John Tomase of the Boston Herald writes that the average Patriots backup quarterback since Bill Belichick arrived in 2000 has been 34 years old with three years of NFL starting experience. The list includes John Friesz (2000), Damon Huard (2001-03), Jim Miller (2004) and, of course, Doug Flutie last year. But now that Flutie has retired, the Patriots find themselves with two options. They can stick with second-year pro Matt Cassel, who threw almost as many passes in last season's finale (20) as he did in his entire career at USC (33) and who turns 24 today. Or they can go the veteran route again, with a number of options still available on the free agent market. Some of the recognizable names include former Dolphins starter Jay Fiedler, ex-Bengals standout Jeff Blake, one-time Super Bowl starter Kerry Collins, Tommy Maddox (Ben Roethlisberger's predecessor in Pittsburgh), as well as the ageless Vinny Testaverde and part-time Bears starter Shane Matthews.
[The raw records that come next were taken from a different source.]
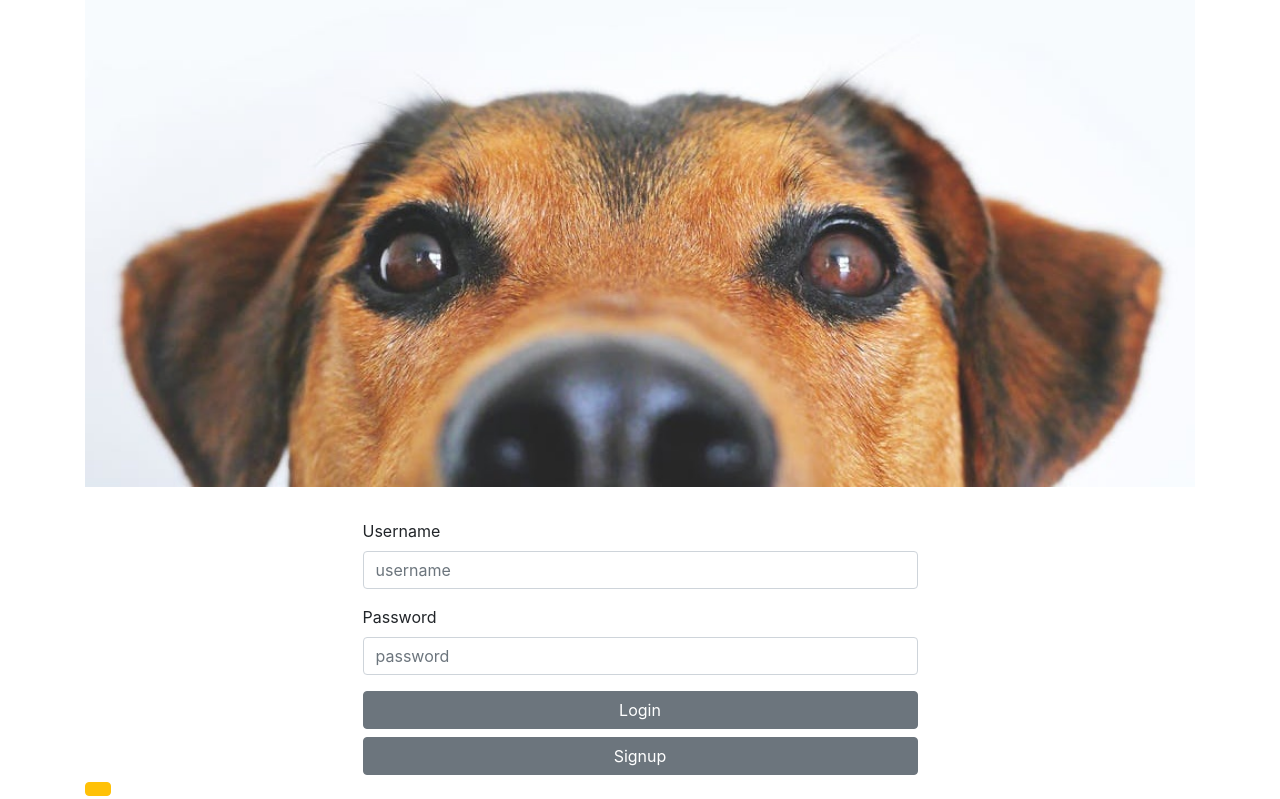
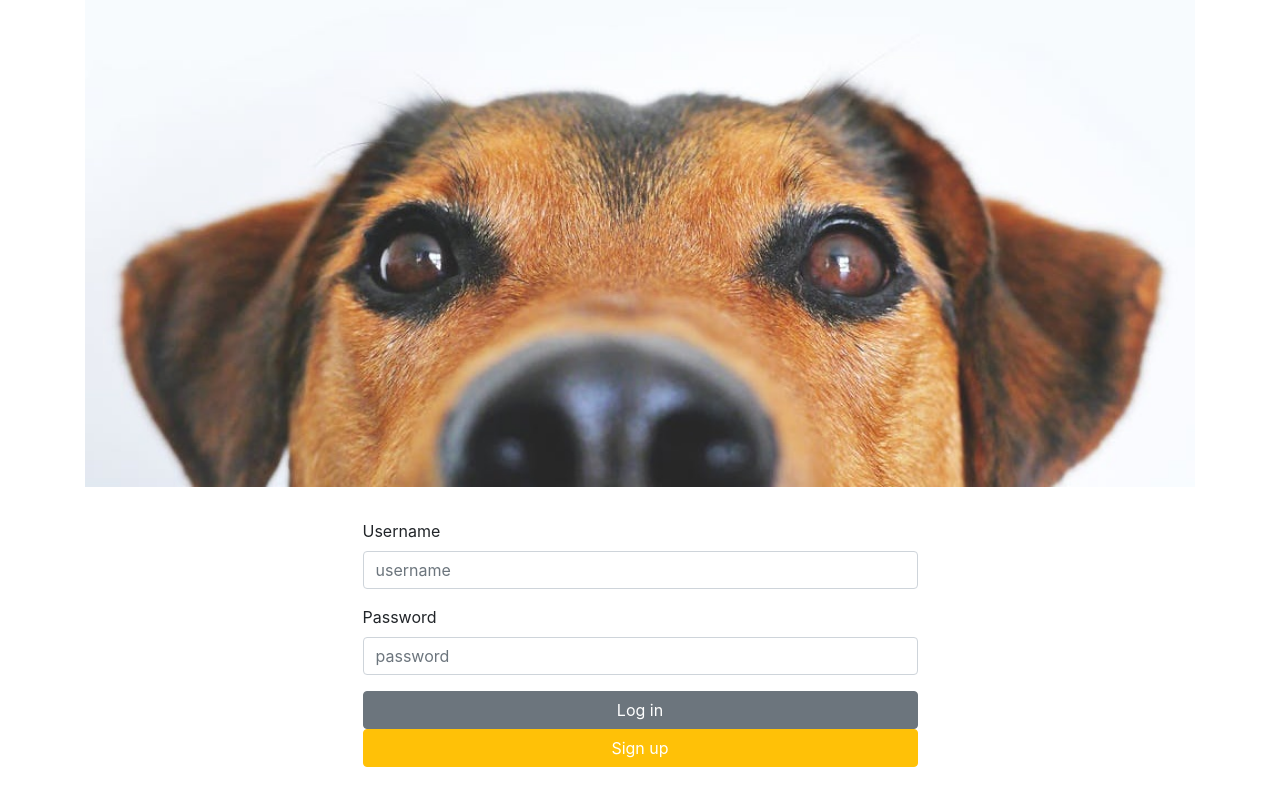
Before and after one commit to lisseteventura/Walks-and-wags, a React (Create React App) app in the folder walks_and_wags_react/walks-and-wags-web/: page / in a window 1280 px wide. Shown: the part 193-992 px from the top of the page. After the commit the page ends 960 px from the top, so only its background shows below. Built offline with nearby package versions, Linux system fonts and the light colour scheme.

Commit message:
successful post request for signup and redirects to settings

```diff
--- a/walks_and_wags_react/walks-and-wags-web/src/components/LogIn.js
+++ b/walks_and_wags_react/walks-and-wags-web/src/components/LogIn.js
@@ -11,7 +11,8 @@ class LogIn extends Component {
     this.state = {
       username: "",
       password: "",
-      loggedIn: false
+      loggedIn: false,
+      signedUp: false
     };
   }
 
@@ -49,9 +50,25 @@ class LogIn extends Component {
       });
   };
 
+  submitSignUp = e => {
+    e.preventDefault();
+    axios
+      .post("http://localhost:8080/signup", this.state)
+      .then(response => {
+        console.log(response);
+        this.setState({ signedUp: true });
+      })
+      .catch(error => {
+        console.log(error);
+      });
+  };
+
   render() {
     if (this.state.loggedIn) {
       return <Redirect to="/profile" />;
+    }
+    if (this.state.signedUp) {
+      return <Redirect to="/settings" />;
     }
     return (
       <div>
@@ -81,10 +98,20 @@ class LogIn extends Component {
               onChange={this.handlePasswordChange}
             />
           </FormGroup>
-          <Button className="btn btn-primary btn-block">Login</Button>
-          <Button className="btn btn-primary btn-block">Signup</Button>
+          <Button
+            className="btn btn-primary btn-block"
+            onClick={this.submitLogIn}
+          >
+            Log in
+          </Button>
+          <SignUp
+            username={this.state.username}
+            password={this.state.password}
+            submitSignUp={e => this.submitSignUp(e)}
+            handleUsernameChange={this.handleUsernameChange}
+            handlePasswordChange={this.handlePasswordChange}
+          />
         </Form>
-        <SignUp />
       </div>
     );
   }
--- a/walks_and_wags_react/walks-and-wags-web/src/components/SignUp.js
+++ b/walks_and_wags_react/walks-and-wags-web/src/components/SignUp.js
@@ -10,7 +10,7 @@ import {
 } from "reactstrap";
 
 const SignUp = props => {
-  const { buttonLabel, className } = props;
+  const { className } = props;
 
   const [modal, setModal] = useState(false);
 
@@ -18,22 +18,37 @@ const SignUp = props => {
 
   return (
     <div>
-      <Button color="warning" onClick={toggle}>
-        {buttonLabel}
+      <Button
+        color="warning"
+        style={{ width: "555px", height: "38px", color: "white" }}
+        onClick={toggle}
+      >
+        Sign up
       </Button>
       <Modal isOpen={modal} toggle={toggle} className={className}>
         <ModalHeader toggle={toggle}>New User</ModalHeader>
         <ModalBody>
-          <form>
+          <form onSubmit={e => props.submitSignUp(e)}>
             <FormGroup>
-              <Input type="text" placeholder="username" />
+              <p>Please enter required fields.</p>
+              <Input
+                type="username"
+                placeholder="username"
+                value={props.username}
+                onChange={props.handleUsernameChange}
+              />
               <br />
-              <Input type="text" placeholder="password" />
+              <Input
+                type="password"
+                placeholder="password"
+                value={props.password}
+                onChange={props.handlePasswordChange}
+              />
             </FormGroup>
           </form>
         </ModalBody>
         <ModalFooter>
-          <Button color="warning" onClick={toggle}>
+          <Button color="warning" onClick={e => props.submitSignUp(e)}>
             Sign Up!
           </Button>{" "}
           <Button color="secondary" onClick={toggle}>
```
USA Today's Inside Slant" writes that in many ways Patriots quarterback Tom Brady is very different from the team's average fan. Three Super Bowl rings, two MVPs, a Hollywood actress girlfriend, visits with the Pope and endless other worldly travels tend to separate him from the average man. But for most of the off-season, Brady was very much in the same boat as the average fan as he watched veteran teammates such as Willie McGinest, Adam Vinatieri and No. 2 wideout David Givens depart through free agency. Despite his role as a team captain and franchise player, Brady, like those filling Gillette Stadium each Sunday in the fall, was resigned to watching from afar as his team went through a surprisingly extreme off-season makeover.
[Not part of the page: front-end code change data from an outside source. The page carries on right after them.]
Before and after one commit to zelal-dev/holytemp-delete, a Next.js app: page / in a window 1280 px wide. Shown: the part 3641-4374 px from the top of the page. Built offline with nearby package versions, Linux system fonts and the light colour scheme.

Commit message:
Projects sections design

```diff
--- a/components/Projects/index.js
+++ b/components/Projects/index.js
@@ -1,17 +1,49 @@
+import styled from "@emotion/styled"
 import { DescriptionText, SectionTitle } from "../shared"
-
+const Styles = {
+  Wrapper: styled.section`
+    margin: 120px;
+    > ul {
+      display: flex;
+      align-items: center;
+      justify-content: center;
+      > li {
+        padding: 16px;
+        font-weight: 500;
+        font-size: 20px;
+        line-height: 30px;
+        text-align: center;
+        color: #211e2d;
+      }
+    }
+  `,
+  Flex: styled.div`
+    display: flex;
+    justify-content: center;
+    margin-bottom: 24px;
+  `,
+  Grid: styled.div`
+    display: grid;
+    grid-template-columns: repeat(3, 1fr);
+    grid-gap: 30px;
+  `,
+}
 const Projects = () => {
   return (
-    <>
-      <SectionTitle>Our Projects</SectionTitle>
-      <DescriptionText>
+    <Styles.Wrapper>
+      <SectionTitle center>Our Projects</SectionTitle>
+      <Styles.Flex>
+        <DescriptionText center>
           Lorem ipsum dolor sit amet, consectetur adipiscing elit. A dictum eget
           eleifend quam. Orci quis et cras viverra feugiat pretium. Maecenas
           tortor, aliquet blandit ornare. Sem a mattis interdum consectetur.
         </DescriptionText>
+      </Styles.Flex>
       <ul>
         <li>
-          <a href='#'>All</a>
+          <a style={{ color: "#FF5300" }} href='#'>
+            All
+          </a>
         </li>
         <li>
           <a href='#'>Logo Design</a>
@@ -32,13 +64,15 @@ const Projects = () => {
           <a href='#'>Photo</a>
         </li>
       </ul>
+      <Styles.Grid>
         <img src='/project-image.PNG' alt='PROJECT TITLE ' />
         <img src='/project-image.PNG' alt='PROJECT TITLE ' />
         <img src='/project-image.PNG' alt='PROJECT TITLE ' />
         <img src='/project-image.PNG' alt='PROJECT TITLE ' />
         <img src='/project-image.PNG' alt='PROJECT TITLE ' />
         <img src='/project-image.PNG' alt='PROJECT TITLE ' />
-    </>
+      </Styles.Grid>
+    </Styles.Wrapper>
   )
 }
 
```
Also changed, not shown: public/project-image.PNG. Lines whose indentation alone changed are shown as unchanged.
Mark Farinella of the Sun Chroncicle writes that Doug Flutie is no longer a Patriot, no longer a professional football player as well, and now he can finally settle comfortably into the unique niche of fame that he carved for himself out of four years at Boston College and 21 years of bucking the odds in the pro ranks. Make no mistake, he's earned it. Flutie's trek from Natick High School to the Gillette Stadium media workroom, where he announced his retirement, was truly the stuff of legend — not only for what was actually accomplished during that lengthy career, but also for the embellishments that were attached to it by over-enthusiastic New Englanders who regarded Flutie as their football messiah.
Tom Curran of the Providence Journal also writes that New England has more than $10 million in available cap space at this point. It would likely prefer to sign Ty Law to a deal near the veteran minimum but laced with incentives that would allow Law to be compensated in the manner to which he's become accustomed. For Law, a possible Hall of Famer, returning to the Patriots to close out a great career makes sense if it's his legacy he's interested in. He would be positioned to become one of the few corners in league history to win four Super Bowls if New England rises again, and he also could set the Pats' record for career interceptions (he's tied with Raymond Clayborn at 36). Curran also offers Patriots notes in which he reports that the Patriots signed two rookie free agents yesterday. The Patriots added Patrick Cobbs, a 5-foot-9, 205-pound running back from the University of North Texas and Jakari Wallace, a 5-foot-8, 170-pound wide receiver from the University of Minnesota.
Tom Curran of the Providence Journal offers his daily sports blog with Patriots notes and commentary.